Thursday, October 1, 2009

The Power of the Sun...

In today's lecture we were discussing today's newspapers and in particular The Sun's decision to attack the Labour government. I was aware of The Sun's power in the race to Number Ten, however I do find it strange that it is a tabloid that holds this power.

As our we discussed in the lecture, The Sun doesn't necessarily support the Conservatives instead of Labour but it does attack Labour and the performance of the Labour government over the last twelve years. So through negativity towards Labour it sways viewers towards the Conservatives.

The reason The Sun holds has this influence on the political battle in the UK is because many of the newspaper's readers aren't particularly interested in politics and therefore perhaps don't have a particular allegiance to one political party and therefore come general election day will vote the way of The Sun.

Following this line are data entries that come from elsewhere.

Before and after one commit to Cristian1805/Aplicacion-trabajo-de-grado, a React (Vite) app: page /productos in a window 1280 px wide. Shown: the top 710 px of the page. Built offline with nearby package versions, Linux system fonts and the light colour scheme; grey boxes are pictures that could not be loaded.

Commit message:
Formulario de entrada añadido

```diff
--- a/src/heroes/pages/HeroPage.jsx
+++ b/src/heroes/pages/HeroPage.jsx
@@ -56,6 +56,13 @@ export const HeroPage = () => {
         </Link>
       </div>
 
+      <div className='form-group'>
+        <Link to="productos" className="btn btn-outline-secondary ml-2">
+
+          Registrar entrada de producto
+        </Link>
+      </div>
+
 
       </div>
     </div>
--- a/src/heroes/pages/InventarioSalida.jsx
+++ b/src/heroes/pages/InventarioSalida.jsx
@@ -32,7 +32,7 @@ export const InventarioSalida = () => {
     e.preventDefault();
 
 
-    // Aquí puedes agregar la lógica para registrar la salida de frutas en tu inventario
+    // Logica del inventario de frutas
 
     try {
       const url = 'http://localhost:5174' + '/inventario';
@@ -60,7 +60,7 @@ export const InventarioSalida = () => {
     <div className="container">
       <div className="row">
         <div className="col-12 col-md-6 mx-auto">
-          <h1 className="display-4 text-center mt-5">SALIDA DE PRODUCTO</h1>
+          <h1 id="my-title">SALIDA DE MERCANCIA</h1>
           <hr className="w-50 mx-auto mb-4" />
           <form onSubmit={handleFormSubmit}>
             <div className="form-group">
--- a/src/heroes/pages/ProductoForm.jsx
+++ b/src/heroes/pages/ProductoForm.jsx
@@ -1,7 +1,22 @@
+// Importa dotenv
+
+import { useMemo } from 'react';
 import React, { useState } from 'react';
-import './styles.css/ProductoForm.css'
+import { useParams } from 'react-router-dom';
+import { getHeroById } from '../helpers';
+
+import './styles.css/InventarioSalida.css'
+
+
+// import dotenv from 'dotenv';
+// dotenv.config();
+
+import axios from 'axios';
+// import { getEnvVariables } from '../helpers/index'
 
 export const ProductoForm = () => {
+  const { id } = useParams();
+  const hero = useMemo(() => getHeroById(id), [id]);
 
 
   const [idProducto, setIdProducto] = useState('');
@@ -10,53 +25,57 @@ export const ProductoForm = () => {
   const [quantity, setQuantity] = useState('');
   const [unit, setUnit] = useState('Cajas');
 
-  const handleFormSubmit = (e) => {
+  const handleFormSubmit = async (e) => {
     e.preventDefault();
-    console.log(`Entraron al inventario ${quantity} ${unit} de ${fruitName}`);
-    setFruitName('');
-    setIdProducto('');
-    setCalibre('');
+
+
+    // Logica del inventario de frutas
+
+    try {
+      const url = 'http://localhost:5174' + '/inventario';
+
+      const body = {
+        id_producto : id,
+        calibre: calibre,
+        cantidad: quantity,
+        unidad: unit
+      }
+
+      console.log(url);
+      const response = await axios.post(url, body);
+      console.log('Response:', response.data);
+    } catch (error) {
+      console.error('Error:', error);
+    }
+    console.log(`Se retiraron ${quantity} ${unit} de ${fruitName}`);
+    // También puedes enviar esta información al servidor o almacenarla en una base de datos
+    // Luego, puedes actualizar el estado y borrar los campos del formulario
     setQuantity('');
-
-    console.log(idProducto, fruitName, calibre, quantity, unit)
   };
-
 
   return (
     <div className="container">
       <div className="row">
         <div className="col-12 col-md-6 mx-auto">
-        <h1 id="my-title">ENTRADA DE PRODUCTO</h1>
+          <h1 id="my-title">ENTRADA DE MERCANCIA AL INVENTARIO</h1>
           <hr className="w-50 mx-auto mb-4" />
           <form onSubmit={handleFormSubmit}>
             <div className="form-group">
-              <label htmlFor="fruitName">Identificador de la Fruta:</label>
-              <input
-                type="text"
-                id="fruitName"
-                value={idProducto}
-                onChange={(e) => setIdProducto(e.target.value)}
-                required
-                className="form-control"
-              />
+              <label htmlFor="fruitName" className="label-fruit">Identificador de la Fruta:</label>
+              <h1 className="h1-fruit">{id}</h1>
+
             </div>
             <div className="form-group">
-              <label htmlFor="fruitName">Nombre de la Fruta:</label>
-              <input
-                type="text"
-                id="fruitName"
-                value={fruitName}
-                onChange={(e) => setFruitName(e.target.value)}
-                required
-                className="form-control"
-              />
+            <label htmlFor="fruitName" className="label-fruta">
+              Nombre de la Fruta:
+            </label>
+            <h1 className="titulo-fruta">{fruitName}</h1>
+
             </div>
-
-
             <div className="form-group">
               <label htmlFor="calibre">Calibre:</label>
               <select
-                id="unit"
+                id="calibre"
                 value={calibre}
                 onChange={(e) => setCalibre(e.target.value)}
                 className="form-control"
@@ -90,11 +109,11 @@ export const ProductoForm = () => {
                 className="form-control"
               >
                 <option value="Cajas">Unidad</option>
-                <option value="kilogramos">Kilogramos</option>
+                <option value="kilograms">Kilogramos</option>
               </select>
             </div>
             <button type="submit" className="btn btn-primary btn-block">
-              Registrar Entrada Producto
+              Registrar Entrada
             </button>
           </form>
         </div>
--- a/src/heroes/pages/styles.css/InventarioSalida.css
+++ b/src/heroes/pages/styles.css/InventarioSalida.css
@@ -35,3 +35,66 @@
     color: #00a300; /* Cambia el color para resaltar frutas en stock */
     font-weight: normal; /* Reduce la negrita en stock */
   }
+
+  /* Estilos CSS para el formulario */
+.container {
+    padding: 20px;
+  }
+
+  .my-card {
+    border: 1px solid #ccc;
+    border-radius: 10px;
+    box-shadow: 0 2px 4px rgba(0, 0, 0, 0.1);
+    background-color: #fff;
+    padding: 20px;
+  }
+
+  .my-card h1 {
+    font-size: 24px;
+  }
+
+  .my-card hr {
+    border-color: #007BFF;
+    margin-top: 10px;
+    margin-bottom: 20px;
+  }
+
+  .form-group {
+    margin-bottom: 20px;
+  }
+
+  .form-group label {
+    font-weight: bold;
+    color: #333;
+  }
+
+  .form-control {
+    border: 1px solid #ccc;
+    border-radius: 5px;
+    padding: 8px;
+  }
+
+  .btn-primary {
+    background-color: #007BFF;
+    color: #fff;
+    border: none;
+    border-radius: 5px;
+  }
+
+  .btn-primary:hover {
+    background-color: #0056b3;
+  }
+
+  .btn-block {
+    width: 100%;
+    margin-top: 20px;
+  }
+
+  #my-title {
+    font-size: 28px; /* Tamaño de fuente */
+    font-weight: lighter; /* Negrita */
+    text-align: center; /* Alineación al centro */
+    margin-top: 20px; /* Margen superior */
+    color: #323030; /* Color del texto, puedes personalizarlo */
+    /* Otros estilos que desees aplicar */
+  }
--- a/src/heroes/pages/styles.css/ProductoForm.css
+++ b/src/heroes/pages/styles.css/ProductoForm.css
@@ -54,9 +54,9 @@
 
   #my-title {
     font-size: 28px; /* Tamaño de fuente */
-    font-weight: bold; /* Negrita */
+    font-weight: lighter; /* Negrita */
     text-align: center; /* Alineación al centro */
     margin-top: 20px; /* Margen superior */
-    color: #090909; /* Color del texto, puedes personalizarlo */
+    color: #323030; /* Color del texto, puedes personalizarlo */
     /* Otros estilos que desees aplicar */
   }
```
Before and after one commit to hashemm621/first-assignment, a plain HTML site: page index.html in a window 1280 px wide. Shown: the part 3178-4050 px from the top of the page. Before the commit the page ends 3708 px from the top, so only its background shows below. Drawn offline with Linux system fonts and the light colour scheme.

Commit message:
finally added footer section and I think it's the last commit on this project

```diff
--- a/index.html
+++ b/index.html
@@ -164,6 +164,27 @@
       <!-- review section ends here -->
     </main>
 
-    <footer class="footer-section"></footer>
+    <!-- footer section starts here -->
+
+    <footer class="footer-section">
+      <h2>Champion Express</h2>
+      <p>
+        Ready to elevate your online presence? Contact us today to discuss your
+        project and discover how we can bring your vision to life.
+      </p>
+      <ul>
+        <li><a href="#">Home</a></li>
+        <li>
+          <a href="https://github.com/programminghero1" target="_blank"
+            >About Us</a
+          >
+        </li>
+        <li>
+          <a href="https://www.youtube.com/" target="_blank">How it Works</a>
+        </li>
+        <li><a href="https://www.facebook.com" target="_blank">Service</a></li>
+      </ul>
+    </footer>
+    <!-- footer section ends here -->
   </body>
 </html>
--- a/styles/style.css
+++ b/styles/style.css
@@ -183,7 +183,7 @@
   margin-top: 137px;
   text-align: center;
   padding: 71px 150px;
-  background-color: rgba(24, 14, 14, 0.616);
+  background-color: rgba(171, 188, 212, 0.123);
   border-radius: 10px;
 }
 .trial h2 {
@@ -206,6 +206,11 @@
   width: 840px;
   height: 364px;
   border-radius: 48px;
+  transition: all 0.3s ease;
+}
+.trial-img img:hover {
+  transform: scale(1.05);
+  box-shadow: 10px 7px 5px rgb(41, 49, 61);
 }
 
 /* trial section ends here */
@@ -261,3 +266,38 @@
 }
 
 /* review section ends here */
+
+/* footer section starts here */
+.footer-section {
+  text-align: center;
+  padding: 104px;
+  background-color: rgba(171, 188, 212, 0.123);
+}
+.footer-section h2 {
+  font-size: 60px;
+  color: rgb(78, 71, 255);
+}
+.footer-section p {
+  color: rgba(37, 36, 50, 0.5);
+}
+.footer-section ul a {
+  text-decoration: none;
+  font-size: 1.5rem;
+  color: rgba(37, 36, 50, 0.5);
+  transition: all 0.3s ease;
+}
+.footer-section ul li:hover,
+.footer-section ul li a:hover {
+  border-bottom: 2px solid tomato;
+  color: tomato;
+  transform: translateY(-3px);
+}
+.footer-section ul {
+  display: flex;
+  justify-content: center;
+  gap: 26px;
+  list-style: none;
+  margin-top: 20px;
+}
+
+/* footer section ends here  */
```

But what surprises me most is that it's the tabloid that holds the power, not the broadsheets like The Times or The Guardian, that's what interests me. I realise that most broadsheet readers read that particular paper due to their political allegiance and therefore are unlikely to be swayed by the newspaper but for a tabloid, mostly renowned for it's page three nudity, to become a key player in who becomes the Prime Minister of Great Britain is an interesting fact nonetheless.

Yesterday's article in The Sun:


  1. Broadsheet readers are more settled in their political views (they are older). Tabloids reach people who don't follow politics much and - especially - do not watch politics on TV (eg Newsnight). Also the Sun in particular has concentrations of readers in swing seats, such as Basildon and Swindon. For these sorts of reasons the politicians fear them. A cabinet minster tolsd me that David Blunket when he was home secretary would start every discussion of home office policy by talking about how it would play in the Sun and the Daily Mail.

    The power also comes from the ultra regulation of TV and radio news - which is strictly balanced (and therefore rather dull). Tabs can be biased (and therefore more entertaining).

    For politicians the tabs reach the places that other media can't But is political TV advertising was to be legalised in the UK (as in the states) then they will lose that power. In the state the politicians fear the SLOTS -(advertising slots running negative material about them) in the same way UK politicians fear the tabloids.

    The most famous SLOT was the willie horton campaign by Bush the First to destroy democrat rivals using pure and undiluted racism of a sort that not even the Sun would use...


    who would vote for a man whose main policy is giving 'weekend passes' to murderers (who happen to be black - and only black) so they can go out rape people and return snugly to prison during the week?

  2. maybe find more slots on you tube and blog 'em up